Paul and Silas then traveled through the towns of Amphipolis and Apollonia and came to Thessalonica, where there was a Jewish synagogue.
As was Paul’s custom, he went to the synagogue service, and for three Sabbaths in a row he used the Scriptures to reason with the people.
He explained the prophecies and proved that the Messiah must suffer and rise from the dead. He said, “This Jesus I’m telling you about is the Messiah.”
Some of the Jews who listened were persuaded and joined Paul and Silas, along with many God-fearing Greek men and quite a few prominent women.
But some of the Jews were jealous, so they gathered some troublemakers from the marketplace to form a mob and start a riot. They attacked the home of Jason, searching for Paul and Silas so they could drag them out to the crowd.
Not finding them there, they dragged out Jason and some of the other believers instead and took them before the city council. “Paul and Silas have caused trouble all over the world,” they shouted, “and now they are here disturbing our city, too.
And Jason has welcomed them into his home. They are all guilty of treason against Caesar, for they profess allegiance to another king, named Jesus.”
The people of the city, as well as the city council, were thrown into turmoil by these reports.
So the officials forced Jason and the other believers to post bond, and then they released them.
That very night the believers sent Paul and Silas to Berea. When they arrived there, they went to the Jewish synagogue.
And the people of Berea were more open-minded than those in Thessalonica, and they listened eagerly to Paul’s message. They searched the Scriptures day after day to see if Paul and Silas were teaching the truth.
As a result, many Jews believed, as did many of the prominent Greek women and men.
But when some Jews in Thessalonica learned that Paul was preaching the word of God in Berea, they went there and stirred up trouble.
The believers acted at once, sending Paul on to the coast, while Silas and Timothy remained behind.
Those escorting Paul went with him all the way to Athens; then they returned to Berea with instructions for Silas and Timothy to hurry and join him.
While Paul was waiting for them in Athens, he was deeply troubled by all the idols he saw everywhere in the city.
He went to the synagogue to reason with the Jews and the God-fearing Gentiles, and he spoke daily in the public square to all who happened to be there.
He also had a debate with some of the Epicurean and Stoic philosophers. When he told them about Jesus and his resurrection, they said, “What’s this babbler trying to say with these strange ideas he’s picked up?” Others said, “He seems to be preaching about some foreign gods.”
Then they took him to the high council of the city. “Come and tell us about this new teaching,” they said.
“You are saying some rather strange things, and we want to know what it’s all about.”
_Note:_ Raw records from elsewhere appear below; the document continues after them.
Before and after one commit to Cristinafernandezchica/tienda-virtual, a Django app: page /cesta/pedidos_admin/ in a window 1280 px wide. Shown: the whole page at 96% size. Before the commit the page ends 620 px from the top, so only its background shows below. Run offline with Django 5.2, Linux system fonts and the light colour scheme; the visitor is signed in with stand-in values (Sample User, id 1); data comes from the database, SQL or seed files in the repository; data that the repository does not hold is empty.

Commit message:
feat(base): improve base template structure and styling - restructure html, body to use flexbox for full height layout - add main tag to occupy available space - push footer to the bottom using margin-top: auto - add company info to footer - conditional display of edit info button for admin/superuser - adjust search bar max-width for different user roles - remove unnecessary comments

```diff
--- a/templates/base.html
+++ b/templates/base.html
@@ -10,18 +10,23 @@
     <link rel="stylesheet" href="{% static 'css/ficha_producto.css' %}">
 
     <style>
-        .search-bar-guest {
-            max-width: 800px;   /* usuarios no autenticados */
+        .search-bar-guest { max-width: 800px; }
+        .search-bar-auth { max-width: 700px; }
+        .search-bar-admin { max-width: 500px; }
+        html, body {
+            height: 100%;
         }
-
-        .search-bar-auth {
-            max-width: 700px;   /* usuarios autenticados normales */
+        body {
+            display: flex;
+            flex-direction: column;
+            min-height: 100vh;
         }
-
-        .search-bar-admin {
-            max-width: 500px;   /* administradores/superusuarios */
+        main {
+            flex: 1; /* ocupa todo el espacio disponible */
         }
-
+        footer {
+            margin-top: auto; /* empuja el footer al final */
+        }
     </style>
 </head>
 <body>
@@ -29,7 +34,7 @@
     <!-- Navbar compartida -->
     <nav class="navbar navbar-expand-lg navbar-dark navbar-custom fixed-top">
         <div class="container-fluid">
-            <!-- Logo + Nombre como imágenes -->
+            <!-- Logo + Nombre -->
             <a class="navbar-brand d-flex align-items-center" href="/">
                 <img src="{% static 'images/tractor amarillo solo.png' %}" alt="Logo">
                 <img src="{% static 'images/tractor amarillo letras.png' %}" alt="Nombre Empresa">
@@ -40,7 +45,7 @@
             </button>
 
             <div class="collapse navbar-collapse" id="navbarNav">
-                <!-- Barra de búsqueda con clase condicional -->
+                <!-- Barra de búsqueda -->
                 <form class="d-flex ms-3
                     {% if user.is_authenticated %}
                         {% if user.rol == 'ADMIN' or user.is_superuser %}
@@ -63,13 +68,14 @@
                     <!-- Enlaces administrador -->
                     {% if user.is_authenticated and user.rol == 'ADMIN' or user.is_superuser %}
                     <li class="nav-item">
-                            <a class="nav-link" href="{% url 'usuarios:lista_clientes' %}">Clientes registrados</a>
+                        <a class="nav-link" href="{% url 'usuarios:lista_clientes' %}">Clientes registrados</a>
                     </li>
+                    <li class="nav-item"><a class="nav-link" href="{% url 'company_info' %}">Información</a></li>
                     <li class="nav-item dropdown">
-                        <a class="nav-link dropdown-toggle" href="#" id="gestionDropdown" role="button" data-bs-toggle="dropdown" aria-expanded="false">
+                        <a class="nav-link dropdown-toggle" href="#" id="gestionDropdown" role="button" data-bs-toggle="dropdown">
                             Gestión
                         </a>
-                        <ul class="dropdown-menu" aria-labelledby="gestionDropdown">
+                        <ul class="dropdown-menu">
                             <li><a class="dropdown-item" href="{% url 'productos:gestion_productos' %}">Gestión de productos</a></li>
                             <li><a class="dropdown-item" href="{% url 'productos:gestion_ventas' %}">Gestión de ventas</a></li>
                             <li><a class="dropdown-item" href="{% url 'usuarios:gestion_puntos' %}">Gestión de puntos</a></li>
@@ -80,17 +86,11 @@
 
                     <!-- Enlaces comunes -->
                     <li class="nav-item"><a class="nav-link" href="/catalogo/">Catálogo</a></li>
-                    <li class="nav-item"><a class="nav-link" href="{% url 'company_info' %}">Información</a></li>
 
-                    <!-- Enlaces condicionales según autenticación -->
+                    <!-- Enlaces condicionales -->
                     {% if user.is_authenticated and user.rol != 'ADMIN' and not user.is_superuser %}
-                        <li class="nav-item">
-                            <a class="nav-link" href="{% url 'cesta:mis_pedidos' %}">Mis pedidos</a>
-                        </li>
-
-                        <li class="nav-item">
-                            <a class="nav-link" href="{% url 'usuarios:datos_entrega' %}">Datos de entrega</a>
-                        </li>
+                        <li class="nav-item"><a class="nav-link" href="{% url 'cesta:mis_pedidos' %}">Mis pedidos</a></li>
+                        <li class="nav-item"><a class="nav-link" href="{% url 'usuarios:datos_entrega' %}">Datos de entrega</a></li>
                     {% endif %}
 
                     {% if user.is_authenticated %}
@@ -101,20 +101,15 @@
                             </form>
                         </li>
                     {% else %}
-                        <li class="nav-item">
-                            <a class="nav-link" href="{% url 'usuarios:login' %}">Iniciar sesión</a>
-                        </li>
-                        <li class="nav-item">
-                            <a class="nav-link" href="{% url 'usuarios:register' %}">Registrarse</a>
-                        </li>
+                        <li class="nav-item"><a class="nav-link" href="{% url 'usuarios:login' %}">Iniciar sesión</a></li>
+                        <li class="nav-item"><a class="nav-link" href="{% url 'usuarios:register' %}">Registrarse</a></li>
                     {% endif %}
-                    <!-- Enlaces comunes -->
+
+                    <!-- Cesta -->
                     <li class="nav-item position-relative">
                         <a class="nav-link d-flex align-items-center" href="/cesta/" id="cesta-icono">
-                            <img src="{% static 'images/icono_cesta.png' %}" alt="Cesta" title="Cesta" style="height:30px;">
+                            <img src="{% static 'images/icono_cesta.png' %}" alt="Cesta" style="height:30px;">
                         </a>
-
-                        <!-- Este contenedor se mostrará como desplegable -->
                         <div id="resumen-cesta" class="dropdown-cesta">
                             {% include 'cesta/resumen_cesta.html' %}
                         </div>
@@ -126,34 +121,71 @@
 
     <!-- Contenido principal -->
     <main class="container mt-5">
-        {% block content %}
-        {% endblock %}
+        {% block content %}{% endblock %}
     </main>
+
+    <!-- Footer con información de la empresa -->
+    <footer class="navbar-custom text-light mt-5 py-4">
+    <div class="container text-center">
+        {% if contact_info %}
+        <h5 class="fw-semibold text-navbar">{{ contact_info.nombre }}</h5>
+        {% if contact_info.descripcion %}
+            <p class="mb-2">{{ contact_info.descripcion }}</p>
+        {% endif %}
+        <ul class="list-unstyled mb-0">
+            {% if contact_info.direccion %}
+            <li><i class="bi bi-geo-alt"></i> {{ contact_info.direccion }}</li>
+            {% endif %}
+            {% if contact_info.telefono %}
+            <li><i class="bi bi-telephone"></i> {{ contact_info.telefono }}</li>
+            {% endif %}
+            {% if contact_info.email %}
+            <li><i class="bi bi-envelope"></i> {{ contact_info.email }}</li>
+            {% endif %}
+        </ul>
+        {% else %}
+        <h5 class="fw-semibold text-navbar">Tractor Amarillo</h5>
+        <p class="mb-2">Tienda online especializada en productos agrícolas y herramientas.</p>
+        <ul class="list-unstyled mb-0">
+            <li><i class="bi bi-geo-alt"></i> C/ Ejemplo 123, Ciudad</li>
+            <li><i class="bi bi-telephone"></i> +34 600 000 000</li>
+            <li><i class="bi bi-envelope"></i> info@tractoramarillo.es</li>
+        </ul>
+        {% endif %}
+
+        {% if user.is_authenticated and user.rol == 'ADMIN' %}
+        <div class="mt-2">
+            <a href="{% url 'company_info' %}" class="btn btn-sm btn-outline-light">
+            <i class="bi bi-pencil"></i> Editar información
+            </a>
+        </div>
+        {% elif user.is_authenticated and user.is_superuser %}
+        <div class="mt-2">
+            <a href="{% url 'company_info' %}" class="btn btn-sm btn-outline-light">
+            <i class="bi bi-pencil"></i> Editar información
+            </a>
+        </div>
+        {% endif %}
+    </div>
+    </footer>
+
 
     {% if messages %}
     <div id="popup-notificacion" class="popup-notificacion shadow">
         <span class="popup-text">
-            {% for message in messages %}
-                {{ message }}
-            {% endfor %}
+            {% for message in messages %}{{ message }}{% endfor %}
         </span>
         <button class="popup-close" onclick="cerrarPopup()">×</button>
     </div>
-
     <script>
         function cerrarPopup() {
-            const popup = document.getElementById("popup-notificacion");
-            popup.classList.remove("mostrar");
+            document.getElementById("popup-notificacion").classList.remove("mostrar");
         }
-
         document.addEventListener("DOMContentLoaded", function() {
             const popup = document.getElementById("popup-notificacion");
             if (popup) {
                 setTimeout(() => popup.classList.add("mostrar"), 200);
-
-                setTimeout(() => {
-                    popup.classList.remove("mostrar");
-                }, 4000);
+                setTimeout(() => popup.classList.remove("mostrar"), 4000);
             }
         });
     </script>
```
(It should be explained that all the Athenians as well as the foreigners in Athens seemed to spend all their time discussing the latest ideas.)
So Paul, standing before the council, addressed them as follows: “Men of Athens, I notice that you are very religious in every way,
for as I was walking along I saw your many shrines. And one of your altars had this inscription on it: ‘To an Unknown God.’ This God, whom you worship without knowing, is the one I’m telling you about.
“He is the God who made the world and everything in it. Since he is Lord of heaven and earth, he doesn’t live in man-made temples,
and human hands can’t serve his needs—for he has no needs. He himself gives life and breath to everything, and he satisfies every need.
From one man he created all the nations throughout the whole earth. He decided beforehand when they should rise and fall, and he determined their boundaries.
“His purpose was for the nations to seek after God and perhaps feel their way toward him and find him—though he is not far from any one of us.
For in him we live and move and exist. As some of your own poets have said, ‘We are his offspring.’
And since this is true, we shouldn’t think of God as an idol designed by craftsmen from gold or silver or stone.
“God overlooked people’s ignorance about these things in earlier times, but now he commands everyone everywhere to repent of their sins and turn to him.
For he has set a day for judging the world with justice by the man he has appointed, and he proved to everyone who this is by raising him from the dead.”
When they heard Paul speak about the resurrection of the dead, some laughed in contempt, but others said, “We want to hear more about this later.”
That ended Paul’s discussion with them,
but some joined him and became believers. Among them were Dionysius, a member of the council, a woman named Damaris, and others with them.